• Revision comparison data:
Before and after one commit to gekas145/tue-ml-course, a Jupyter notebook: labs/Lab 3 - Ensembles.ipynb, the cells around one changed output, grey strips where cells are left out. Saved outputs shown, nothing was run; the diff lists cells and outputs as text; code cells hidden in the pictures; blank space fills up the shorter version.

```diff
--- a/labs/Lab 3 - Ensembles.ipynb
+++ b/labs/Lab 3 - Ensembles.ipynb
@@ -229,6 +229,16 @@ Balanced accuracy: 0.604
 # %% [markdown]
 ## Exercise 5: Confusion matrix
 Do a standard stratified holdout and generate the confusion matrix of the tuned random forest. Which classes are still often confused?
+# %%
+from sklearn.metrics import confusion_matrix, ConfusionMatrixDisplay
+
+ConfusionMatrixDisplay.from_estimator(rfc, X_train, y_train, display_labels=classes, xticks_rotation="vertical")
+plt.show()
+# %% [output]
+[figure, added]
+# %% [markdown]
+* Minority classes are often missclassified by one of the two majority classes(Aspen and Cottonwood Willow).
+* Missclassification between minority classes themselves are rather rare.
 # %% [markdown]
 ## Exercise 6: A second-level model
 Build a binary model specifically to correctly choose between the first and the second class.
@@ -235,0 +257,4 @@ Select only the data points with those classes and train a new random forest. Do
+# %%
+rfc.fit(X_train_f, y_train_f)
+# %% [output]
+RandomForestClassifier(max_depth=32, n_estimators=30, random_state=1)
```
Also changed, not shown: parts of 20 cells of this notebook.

• Task instructions:
Set every record down again, exactly as given.

• Response for this exercise:
Before and after one commit to gekas145/tue-ml-course, a Jupyter notebook: labs/Lab 3 - Ensembles.ipynb, the cells around one changed output, grey strips where cells are left out. Saved outputs shown, nothing was run; the diff lists cells and outputs as text; code cells hidden in the pictures; blank space fills up the shorter version.

```diff
--- a/labs/Lab 3 - Ensembles.ipynb
+++ b/labs/Lab 3 - Ensembles.ipynb
@@ -229,6 +229,16 @@ Balanced accuracy: 0.604
 # %% [markdown]
 ## Exercise 5: Confusion matrix
 Do a standard stratified holdout and generate the confusion matrix of the tuned random forest. Which classes are still often confused?
+# %%
+from sklearn.metrics import confusion_matrix, ConfusionMatrixDisplay
+
+ConfusionMatrixDisplay.from_estimator(rfc, X_train, y_train, display_labels=classes, xticks_rotation="vertical")
+plt.show()
+# %% [output]
+[figure, added]
+# %% [markdown]
+* Minority classes are often missclassified by one of the two majority classes(Aspen and Cottonwood Willow).
+* Missclassification between minority classes themselves are rather rare.
 # %% [markdown]
 ## Exercise 6: A second-level model
 Build a binary model specifically to correctly choose between the first and the second class.
@@ -235,0 +257,4 @@ Select only the data points with those classes and train a new random forest. Do
+# %%
+rfc.fit(X_train_f, y_train_f)
+# %% [output]
+RandomForestClassifier(max_depth=32, n_estimators=30, random_state=1)
```
Also changed, not shown: parts of 20 cells of this notebook.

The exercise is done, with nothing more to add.